Japan continues to perform exceptionally well in keeping COVID-19 cases and deaths much lower than many other developed countries. Building on CSR’s October 7 podcast on lessons from Japan’s response to the pandemic, I was joined for a second interview by Dr. Tomoya Saito, director of the Department of Health Crisis Management at Japan’s National Institute of Public Health. Dr. Saito is taking part in his country’s COVID-19 response given, applying his deep experience in emergency preparedness and response, health surveillance, and biosecurity. We discussed several specific lessons that show the potential for strong pandemic prevention and response, including:
- Japan detected the infection patterns at a very early stage, showing the importance of disease tracking and early warning.
- Like all countries, Japan is navigating improvements in data collection and sharing.
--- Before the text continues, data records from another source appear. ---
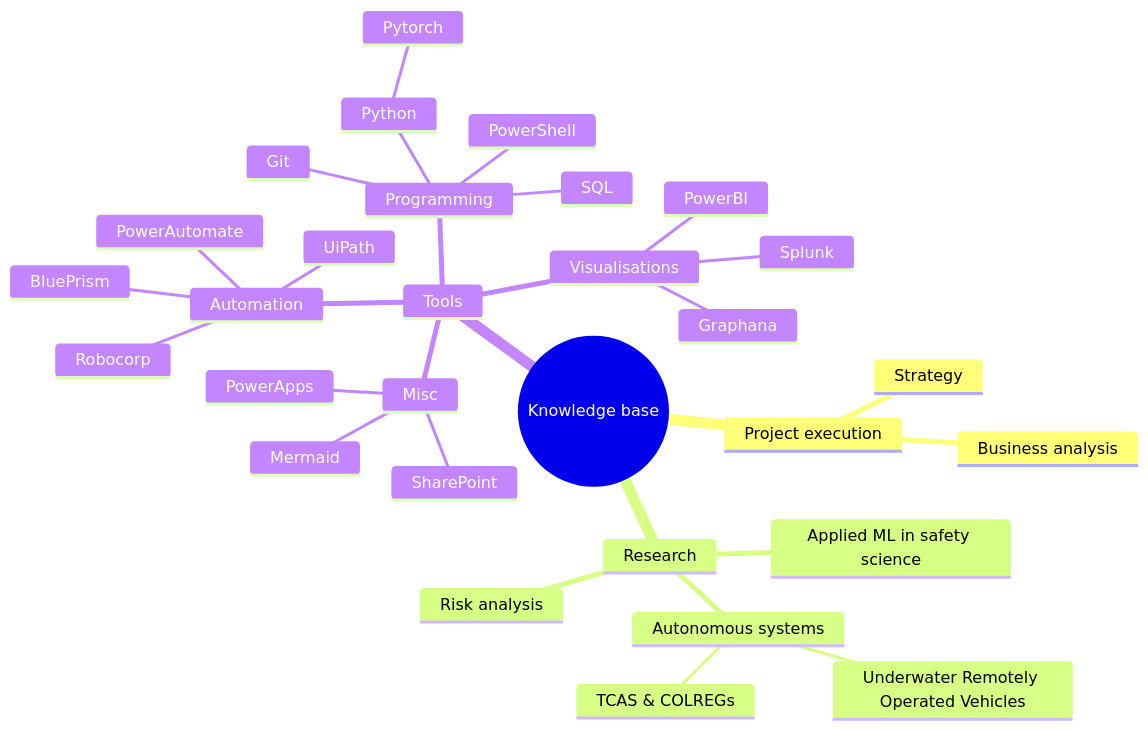
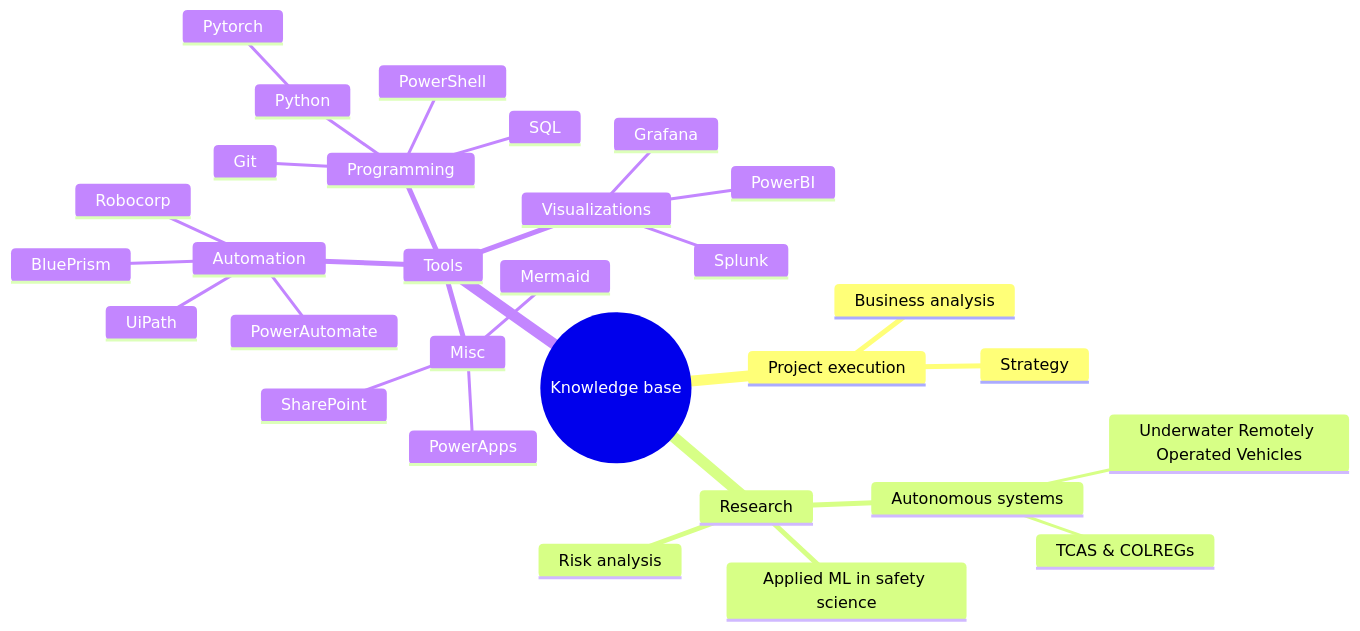
One commit to jeev20/jeev20.github.io changed the diagram in _tabs/about.md. Above: the diagram before and after it, drawn with Mermaid. The commit also changed other lines of this file and 7 other files, not shown here.

````diff
--- a/_tabs/about.md
+++ b/_tabs/about.md
@@ -17,35 +17,35 @@
 ```mermaid
 mindmap
   root((Knowledge base))
     Project execution
         Business analysis
         Strategy
     Research
       Risk analysis
       Autonomous systems
         Underwater Remotely Operated Vehicles
         TCAS & COLREGs
       Applied ML in safety science
     Tools
       Automation
         UiPath
         PowerAutomate
         BluePrism
         Robocorp
       Misc
         Mermaid
         SharePoint
         PowerApps
       Programming
         Python
          Pytorch
         SQL
         PowerShell
         Git
-      Visualisations
+      Visualizations
         Splunk
         PowerBI
-        Graphana
+        Grafana
       
       
 ```
````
This also relates to the strength of a nation’s modeling and disease-trend prediction capabilities.
- Japan established effective contact tracing and cluster busting strategies early, and its “Avoid 3Cs” campaign helped with public communications and cooperation in preventing disease spread.
- The roles of health centers in communities around Japan in contact tracing and helping the public, and its accessible medical care for everyone, undoubtedly contribute to progress in containing the spread of COVID-19.
Dr. Saito shares specific insights and examples from the work he and his colleagues continue to do in addressing the COVID-19 crisis in Japan. These can and should inform how the United States improves its responses to this current pandemic, and establishes the systems needed to halt future outbreaks before they sicken and kill millions.
Check out our full conversation in the video below, or click here.